There’s a drug addiction crisis in the USA. Its origins aren’t back alley drug deals or organized crime. Its origins are hospital emergency rooms and doctors’ offices all over the country. Today in America, the drug addiction threat we face comes in the form of prescription opioids.
Most of us have been raised to respect “doctor’s orders.” We take what medical professionals have to say seriously. Few of us ever question their practices when it comes to filling the prescriptions they write. But what if that prescription is for a potentially addictive substance? What if it’s being prescribed in a dosage that results in overdose – even death?
The proliferation of opioid use has placed a material burden on hospital emergency wards everywhere. Sometimes prescribed by a family doctor, sometimes stolen from local pharmacies, or obtained through illegal “pill mills,” opioid abuse has seen emergency rooms slammed with overdoses.
The Centers for Disease Control has called opioid overdoses a national epidemic.
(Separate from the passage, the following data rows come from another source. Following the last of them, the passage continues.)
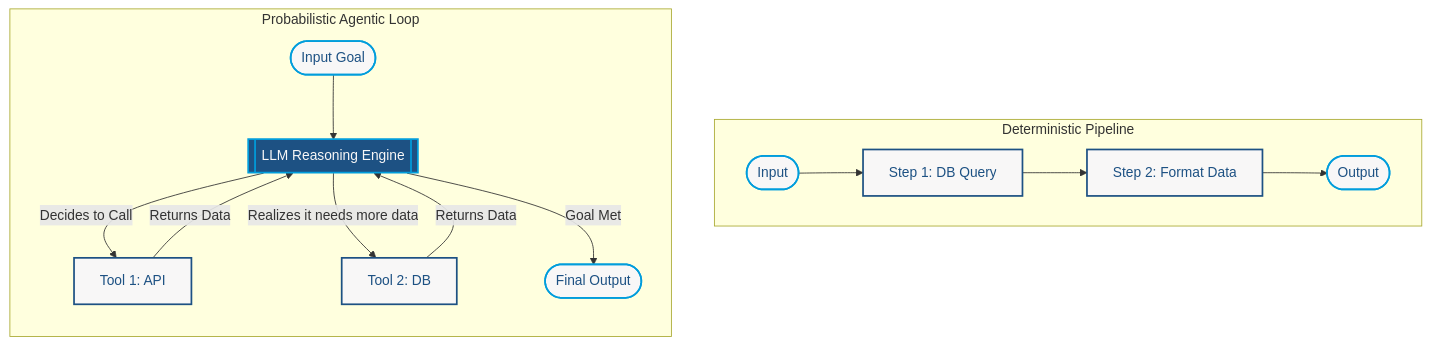
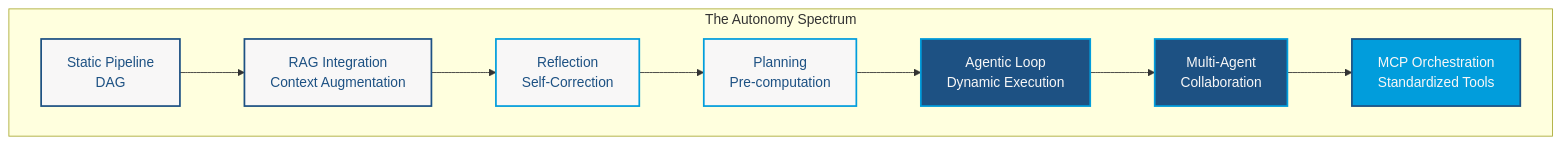
Before and after one commit to bpbpublications/Practical-Software-Architecture-Patterns-with-Java: the diagram in chapter-12/diagrams/diagram-02.md, drawn with Mermaid.

Commit message:
revise diagram-02.md to update the autonomy spectrum visualization and improve clarity

````diff
--- a/chapter-12/diagrams/diagram-02.md
+++ b/chapter-12/diagrams/diagram-02.md
@@ -2,31 +2,20 @@
 ```mermaid
-graph TD
-    subgraph Traditional Pipeline [Deterministic Pipeline]
-        direction LR
-        P_In([Input]) --> P_Step1[Step 1: DB Query]
-        P_Step1 --> P_Step2[Step 2: Format Data]
-        P_Step2 --> P_Out([Output])
-    end
+graph LR
+subgraph The Autonomy Spectrum
+direction LR
+P[Static Pipeline<br/>DAG] --> R[RAG Integration<br/>Context Augmentation]
+R --> Ref[Reflection<br/>Self-Correction]
+Ref --> Plan[Planning<br/>Pre-computation]
+Plan --> AL[Agentic Loop<br/>Dynamic Execution]
+AL --> MAC[Multi-Agent<br/>Collaboration]
+MAC --> MCP[MCP Orchestration<br/>Standardized Tools]
+end
 
-    subgraph Agentic System [Probabilistic Agentic Loop]
-        direction TB
-        A_In([Input Goal]) --> Brain[[LLM Reasoning Engine]]
-        Brain -->|Decides to Call| Tool1[Tool 1: API]
-        Tool1 -->|Returns Data| Brain
-        Brain -->|Realizes it needs more data| Tool2[Tool 2: DB]
-        Tool2 -->|Returns Data| Brain
-        Brain -->|Goal Met| A_Out([Final Output])
-    end
-
-    style P_In fill:#F8F7F7,stroke:#019DDC,stroke-width:2px,color:#1D5183
-    style P_Step1 fill:#F8F7F7,stroke:#1D5183,stroke-width:2px,color:#1D5183
-    style P_Step2 fill:#F8F7F7,stroke:#1D5183,stroke-width:2px,color:#1D5183
-    style P_Out fill:#F8F7F7,stroke:#019DDC,stroke-width:2px,color:#1D5183
-
-    style A_In fill:#F8F7F7,stroke:#019DDC,stroke-width:2px,color:#1D5183
-    style Brain fill:#1D5183,stroke:#019DDC,stroke-width:2px,color:#F8F7F7
-    style Tool1 fill:#F8F7F7,stroke:#1D5183,stroke-width:2px,color:#1D5183
-    style Tool2 fill:#F8F7F7,stroke:#1D5183,stroke-width:2px,color:#1D5183
-    style A_Out fill:#F8F7F7,stroke:#019DDC,stroke-width:2px,color:#1D5183
-
+style P fill:#F8F7F7,stroke:#1D5183,stroke-width:2px,color:#1D5183
+style R fill:#F8F7F7,stroke:#1D5183,stroke-width:2px,color:#1D5183
+style Ref fill:#F8F7F7,stroke:#019DDC,stroke-width:2px,color:#1D5183
+style Plan fill:#F8F7F7,stroke:#019DDC,stroke-width:2px,color:#1D5183
+style AL fill:#1D5183,stroke:#019DDC,stroke-width:2px,color:#F8F7F7
+style MAC fill:#1D5183,stroke:#019DDC,stroke-width:2px,color:#F8F7F7
+style MCP fill:#019DDC,stroke:#1D5183,stroke-width:2px,color:#F8F7F7
 ```
````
Every year, opioid overdose causes more deaths than even motor vehicles accidents, a staggering reality.
US Surgeon-General, Vivek H. Murthy has called on medical professionals to lead the way in tackling the opioid crisis, stating that “nearly 2 million people in the US have a prescription opioid use disorder”.
The Surgeon-General has asked doctors to pledge their commitment to a three-pronged plan to curb the spread of the opioid crisis by educating themselves, screening patients for opioid use disorder and changing public perceptions about addiction.
While it’s too late for those who have suffered personal injury as casualties of the opioid crisis, it’s encouraging to see the medical community take a firm stand and lead the way in conquering this national epidemic.
Medical negligence resulting in personal injury.
If you’re a casualty of the opioid crisis or have lost a family member to this rampaging epidemic, exploring a case for medical negligence is advisable. You most likely consumed an opioid because your doctor advised that it was appropriate for you to do so. As the Surgeon-General’s letter illustrates, screening patients for opioid use disorder is not necessarily standard practice for physicians.
If you have become addicted to opioids, or have suffered an overdose due to an unnecessarily high dosage prescription, the medical negligence attorneys at Shebell & Shebell want to hear your story.
If you feel that your physician has not met the universally accepted “standard of care” in your instance, you may have a case. At Shebell & Shebell, we examine each medical negligence case brought to us to determine its merits in terms of your legal standing, by reviewing all relevant documentation and medical evidence with professional care and due diligence.
Because of the opioid crisis, more and more Americans are experiencing personal injury as casualties of the opioid crisis. If you’re one of those Americans and you feel you have a case for medical negligence leading to personal injury, call us for a free consultation.